Ultimate home theatre
If you find yourself with a spare room around the home and a few spare dollars in the back pocket you may consider creating a dedicated home theatre room to really get submerged in your entertainment experiences. If so, let’s get that room cleared out into a storage unit, and get started converting…
You will want to start by setting your budget. You can get away with around $8000 for a basic setup but could easily spend over $50,000 without breaking a sweat. Once you have this in mind there are three key areas it needs to be broken down into: A/V equipment, room design, and seating.
The priority of your budget should of course be the A/V equipment, since you won’t be doing to much movie watching without a screen. A good spending ratio for your equipment is: 55% display, 35% Audio, 10% cabling. With that aside, today we’re running through the room logistics, as opposed to actual device choices.
Choosing your room
Firstly, you want to have a dedicated space. This means there should be nothing else happening in the room except for screen based activities. This can include your Netflix binging and weekend long video game marathons.
The shape of your room plays a large part in a successful home theatre. Square rooms tend to create harmonic distortions, so ideally you want a rectangular room where the screen can be placed on one of the short walls.
You also want as few windows as possible both for acoustics and light. This is why people often choose to convert a basement space.
If you are building in your basement, concrete is a no no for your acoustics. You will need to install studs and drywall. Add drapes or furniture across large flat spaces. Avoid framed pictures with glass, as with is too reflective of sound.
You will want to paint the walls as dark and neutral as you can put up with. Light colours will reflect distracting light from your display, and any strong colours will cast odd coloured ambient light. You will also want to avoid using any sort of gloss or semi-gloss finish. The same rules go for your ceiling. Especially closer to the screen.
Your flooring should be wall to wall carpet, with a decent underlay. This will both help with absorbing ambient sounds, and comfort factor if kids want to lie down.
Ambient light and noise

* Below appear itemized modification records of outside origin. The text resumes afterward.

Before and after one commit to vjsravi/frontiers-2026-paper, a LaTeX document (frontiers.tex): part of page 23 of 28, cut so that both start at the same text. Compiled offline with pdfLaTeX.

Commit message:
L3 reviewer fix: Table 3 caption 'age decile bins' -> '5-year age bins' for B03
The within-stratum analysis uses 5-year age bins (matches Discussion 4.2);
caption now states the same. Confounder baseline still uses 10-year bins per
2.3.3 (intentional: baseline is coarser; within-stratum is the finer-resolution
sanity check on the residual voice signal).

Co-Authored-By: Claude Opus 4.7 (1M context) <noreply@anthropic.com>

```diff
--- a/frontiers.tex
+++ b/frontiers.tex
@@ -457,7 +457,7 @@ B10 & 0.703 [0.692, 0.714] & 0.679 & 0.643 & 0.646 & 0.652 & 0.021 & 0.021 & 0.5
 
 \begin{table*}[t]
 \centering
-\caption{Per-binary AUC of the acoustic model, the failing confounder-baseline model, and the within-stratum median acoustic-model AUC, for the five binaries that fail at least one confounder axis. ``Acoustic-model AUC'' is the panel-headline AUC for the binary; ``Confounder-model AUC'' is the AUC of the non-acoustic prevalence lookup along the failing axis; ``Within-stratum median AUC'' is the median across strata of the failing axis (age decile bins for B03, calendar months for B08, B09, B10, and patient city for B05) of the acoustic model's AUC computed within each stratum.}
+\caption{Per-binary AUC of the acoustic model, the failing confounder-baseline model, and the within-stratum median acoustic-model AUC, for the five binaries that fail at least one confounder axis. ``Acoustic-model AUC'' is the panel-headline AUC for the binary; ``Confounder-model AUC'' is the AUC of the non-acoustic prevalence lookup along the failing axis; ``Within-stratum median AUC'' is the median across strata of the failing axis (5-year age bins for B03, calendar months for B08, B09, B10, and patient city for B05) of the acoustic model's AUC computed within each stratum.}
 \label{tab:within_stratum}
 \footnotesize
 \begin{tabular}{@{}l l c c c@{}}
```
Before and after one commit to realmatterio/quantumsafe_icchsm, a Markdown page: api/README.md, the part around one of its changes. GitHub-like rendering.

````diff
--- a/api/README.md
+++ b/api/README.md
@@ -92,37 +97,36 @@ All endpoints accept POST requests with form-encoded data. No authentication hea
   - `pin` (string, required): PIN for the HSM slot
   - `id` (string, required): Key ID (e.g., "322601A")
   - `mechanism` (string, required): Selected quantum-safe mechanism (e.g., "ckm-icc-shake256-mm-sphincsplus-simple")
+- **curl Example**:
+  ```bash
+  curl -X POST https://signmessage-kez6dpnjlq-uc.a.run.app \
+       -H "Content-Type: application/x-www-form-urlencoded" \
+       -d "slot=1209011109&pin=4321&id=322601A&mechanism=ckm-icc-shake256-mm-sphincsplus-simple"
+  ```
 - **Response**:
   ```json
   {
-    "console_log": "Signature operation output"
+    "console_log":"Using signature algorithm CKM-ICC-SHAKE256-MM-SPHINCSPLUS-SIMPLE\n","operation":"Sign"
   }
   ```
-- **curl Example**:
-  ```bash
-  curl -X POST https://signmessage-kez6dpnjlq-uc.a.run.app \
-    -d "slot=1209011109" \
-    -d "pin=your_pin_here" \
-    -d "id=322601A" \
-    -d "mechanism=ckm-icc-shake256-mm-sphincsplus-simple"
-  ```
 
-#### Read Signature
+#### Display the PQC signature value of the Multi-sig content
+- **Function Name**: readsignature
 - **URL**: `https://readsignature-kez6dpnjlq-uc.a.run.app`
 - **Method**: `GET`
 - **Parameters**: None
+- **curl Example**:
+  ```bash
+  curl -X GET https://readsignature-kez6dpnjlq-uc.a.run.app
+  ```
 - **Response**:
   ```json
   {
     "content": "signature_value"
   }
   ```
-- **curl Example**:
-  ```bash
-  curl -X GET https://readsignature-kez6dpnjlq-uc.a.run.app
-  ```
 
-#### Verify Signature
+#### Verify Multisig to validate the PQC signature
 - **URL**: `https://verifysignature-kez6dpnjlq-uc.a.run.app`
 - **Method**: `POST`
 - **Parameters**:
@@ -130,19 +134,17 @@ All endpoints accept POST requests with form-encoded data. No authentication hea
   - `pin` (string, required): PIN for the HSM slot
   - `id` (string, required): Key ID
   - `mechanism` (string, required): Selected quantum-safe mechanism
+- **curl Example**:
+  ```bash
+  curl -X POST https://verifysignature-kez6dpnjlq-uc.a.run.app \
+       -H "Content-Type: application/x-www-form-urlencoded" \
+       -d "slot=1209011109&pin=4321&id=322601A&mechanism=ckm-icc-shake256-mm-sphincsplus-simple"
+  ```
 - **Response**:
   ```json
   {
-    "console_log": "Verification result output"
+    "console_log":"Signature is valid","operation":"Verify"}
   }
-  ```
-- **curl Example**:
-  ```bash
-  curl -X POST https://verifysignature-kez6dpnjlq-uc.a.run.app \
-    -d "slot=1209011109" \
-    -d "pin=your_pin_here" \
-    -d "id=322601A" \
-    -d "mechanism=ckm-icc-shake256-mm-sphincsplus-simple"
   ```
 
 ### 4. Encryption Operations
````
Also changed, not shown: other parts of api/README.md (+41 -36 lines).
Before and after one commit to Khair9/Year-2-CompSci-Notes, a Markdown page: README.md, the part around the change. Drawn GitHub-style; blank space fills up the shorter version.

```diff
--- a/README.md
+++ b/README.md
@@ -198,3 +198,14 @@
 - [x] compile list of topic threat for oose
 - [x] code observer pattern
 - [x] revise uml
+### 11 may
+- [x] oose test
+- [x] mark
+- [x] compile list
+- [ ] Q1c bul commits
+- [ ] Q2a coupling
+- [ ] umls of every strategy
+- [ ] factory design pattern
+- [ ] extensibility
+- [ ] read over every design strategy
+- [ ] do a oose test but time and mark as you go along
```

There’s nothing worse then settling in to a great movie, and all of a sudden glaring light shoots across the screen, or a washing machine starts rattling in the background. If your room is surrounded by high activity areas, consider adding a second layer of drywall to help with soundproofing. Alternatively, a space saving option is to create floor to ceiling built in storage space. These built in units will create excellent sound proofing. Plus, you have the bonus of somewhere to store all your extra stuff.
It’s also a good idea to replace hollow core doors with solid doors. Sound proofing is not only for your benefit. You need to be considerate of the rest of your household, not to mention any close neighbours. The houses are getting packed in pretty tight in Auckland now.
In-room light control
To create a classic theatre look inlay rope lights along the rooms ceiling perimeter. Additionally, small recessed lights can be punched into the soffit to shine downward. This is the classic home theater look. You will want to include dimmer controls for any lights within your theatre.
Power and Internet
Gone are the days of a self-contained home theatre system, and in an age of wireless technology we recommend considering wires. Tally up all the equipment you are going to be using, and make sure you have power outlets for each gadget.
If possible hardwire your internet to your home theatre. This will be far more efficient for sending large amounts of data. If you run a WIFI connection you have a far higher chance of running into buffering and signal issues.
There are a lot of geeky calculations required to determine the optimal viewing distance, but you don’t have to fuss with them thanks to home theatre calculators on the web. An excellent calculator to give you an idea of how far back you should be sitting is here: EngineeringCalculator.net.
You also want to ensure no one’s views are blocked. If you do have a dedicated room creating tiered seating is an excellent option.
Seating does not need to be specialty home theater seats costing thousands. Any comfortable seat that faces forward, without a high back to obstruct viewers behind you, will do the trick.
Audio technology is highly advanced, with a multitude of options available now, so we wouldn’t dare speculate on what the best option is here. But here’s what we know:
Movies are recorded so that you, the watcher, hear noises all around you and truly feel a part of the action.
That is why at a minimum most home theatres will now have a 5.1 channel surround sound system. If possible, you want to try and use a complete sound system from a single manufacturer.
Get the biggest and best quality speakers your budget can afford. Inexpensive "home theater in a box" systems are fine for home offices, or bedrooms but they can't produce the volume or sound quality needed for a home theater environment.
Place your front speakers on the narrow wall with your screen so that the speakers fire along the long walls of the room.
The back-surround speakers should be mounted on the side walls just behind the main listening position, at about five to six feet off the floor. The rear-surround speakers should be mounted about two feet apart on the back wall of the room and placed at the same height as the back surrounds. Freestanding speakers are your best choice for sound. Wall-mounted speakers are a close second, while built-in wall speakers rank third. Only use ceiling speakers for the front channels if you have no other choice.